Since his childhood Morom Ahmed, 65, had known Gugalicherra as a river, but last year, much to his astonishment, he heard that the river was classified as a stagnant water body and leased out for fish farming.
"In our childhood we saw Gugalicherra as a flowing river," he told this correspondent when he visited the riverside yesterday to see how fish farming was going on in the river.
According to law, a river cannot be rented or leased out. So the Moulvibazar district administration changed the class of Gugalicherra in documents and labelled it as a "stagnant water body" to make it legally eligible for leasing.
This illegal practice, also seen elsewhere in the country, slowly sends the rivers to their death because the lessee usually constructs barricades in the river channel to farm fish, hampering the natural flow, and uses fertilisers for the purpose, damaging the water quality.
With the call to prevent Gugalicherra from dying out, Bangladesh Poribesh Andolon (Bapa) and Water Keeper Bangladesh organised a protest rally in Juri Upazila yesterday.
Abdul Karim Kim, general secretary of Bapa's Sylhet unit, said corrupt administrations changed the class of a river so as to lease it out to local political leaders for fish farming in many places in Bangladesh. Gugalicherra was leased early last year, he added.
Local fishermen also protested the leasing because they cannot fish there -- a river becomes a private property when classified as a "stagnant water body".
Gugalicherra originates in India's Assam state and flows to Hakaluki Haor through Kulaura and Juri upazilas.
The lessee, Akddish Ali, president of Pubali Matsyajibi Samity, said, "I leased in Gugalicherra from the government. Last year, we could not catch fish. Local people prevented us from fishing this year as well."
Expressing his frustration, he said, "I'm financially hurt. I have submitted a written complaint to the deputy commissioner (DC) against local fishermen.”
Juri Upazila Parishad Chairman Gulshan Ara Chowdhury said she knew about Akddish Ali leasing the river and raised the issue in different meetings.
This case is a unique example of "administrative corruption" in Bangladesh, said Sharif Jamil, coordinator of Water Keeper Bangladesh. "It shows how corrupt officials make money by making illegal things legal on paper."
He said legal action should be taken against the district administration. "How can it be a reflection of the government's will to protect our rivers?"
The chief guest at the rally, Sharmin Murshed, member of the National River Commission, demanded immediate steps to salvage Gugalicherra.

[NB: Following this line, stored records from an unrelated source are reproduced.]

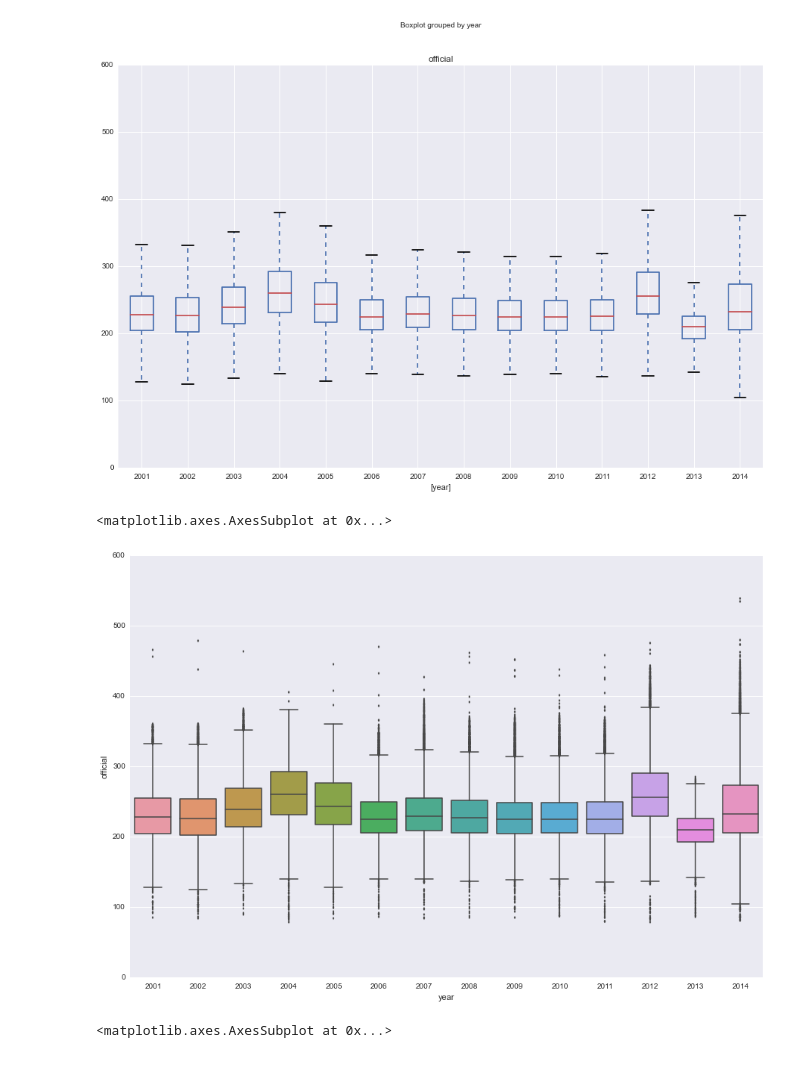
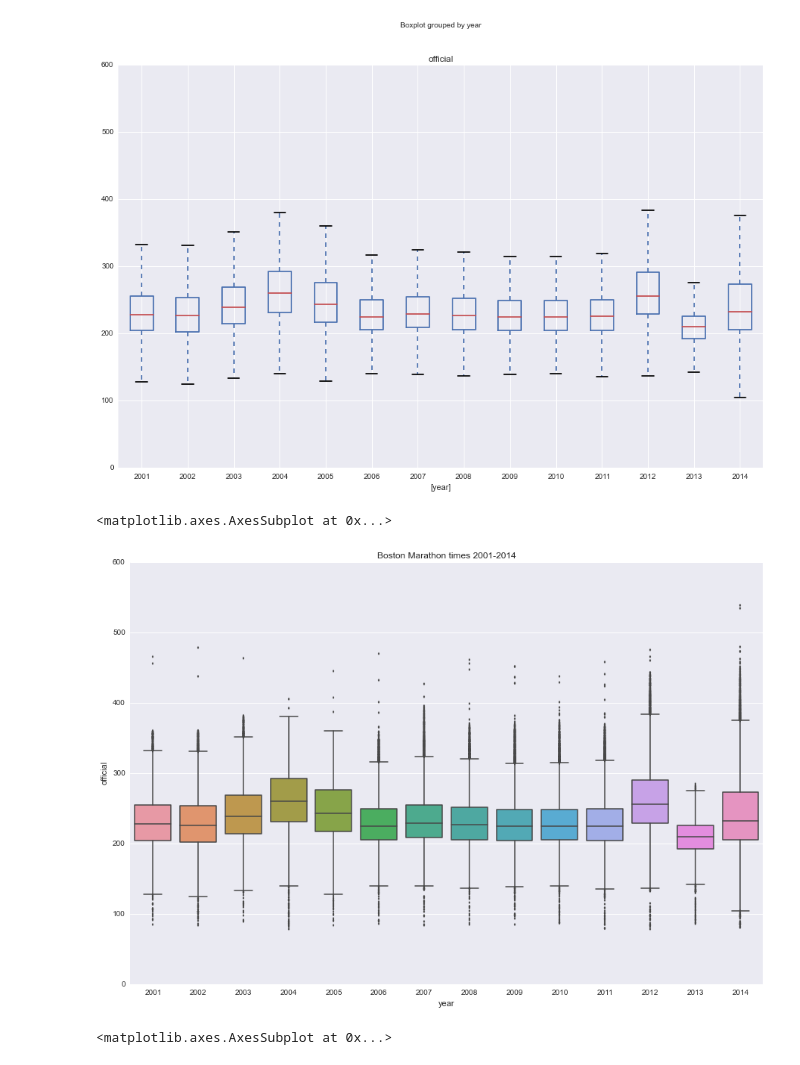
Before and after one commit to llimllib/bostonmarathon, a Jupyter notebook: analysis.ipynb, the cells around one changed output. Drawn from its saved outputs; the diff is of its cells as text; code cells hidden in the pictures.

Commit message:
add a title to the boxplot

```diff
--- a/analysis.ipynb
+++ b/analysis.ipynb
@@ -195,11 +195,14 @@ alltimes.boxplot(column='official', by='year')
 # %%
 seaborn.set(context = 'notebook', style = 'darkgrid')
 # not sure how to do this non-globally?
 seaborn.set_context(rc={"figure.figsize": (15, 10)})
-seaborn.boxplot(alltimes.loc[:, "official"], groupby=alltimes.year)
+
+f, ax1 = plt.subplots(1)
+ax1.set_title("Boston Marathon times 2001-2014")
+seaborn.boxplot(pd.Series(alltimes.loc[:, "official"], groupby=alltimes.year)
 # %% [output]
 <matplotlib.axes.AxesSubplot at 0x...>
-[figure, old version]
+[figure, new version]
 # %%
 f, ax1 = plt.subplots(1)
 ax1.set_title("Boston Marathon times 2001-2014")
```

Moulvibazar Deputy Commissioner Tofael Islam said he was transferred to the district only a few days back, hence unable to talk about the leasing without seeing documents.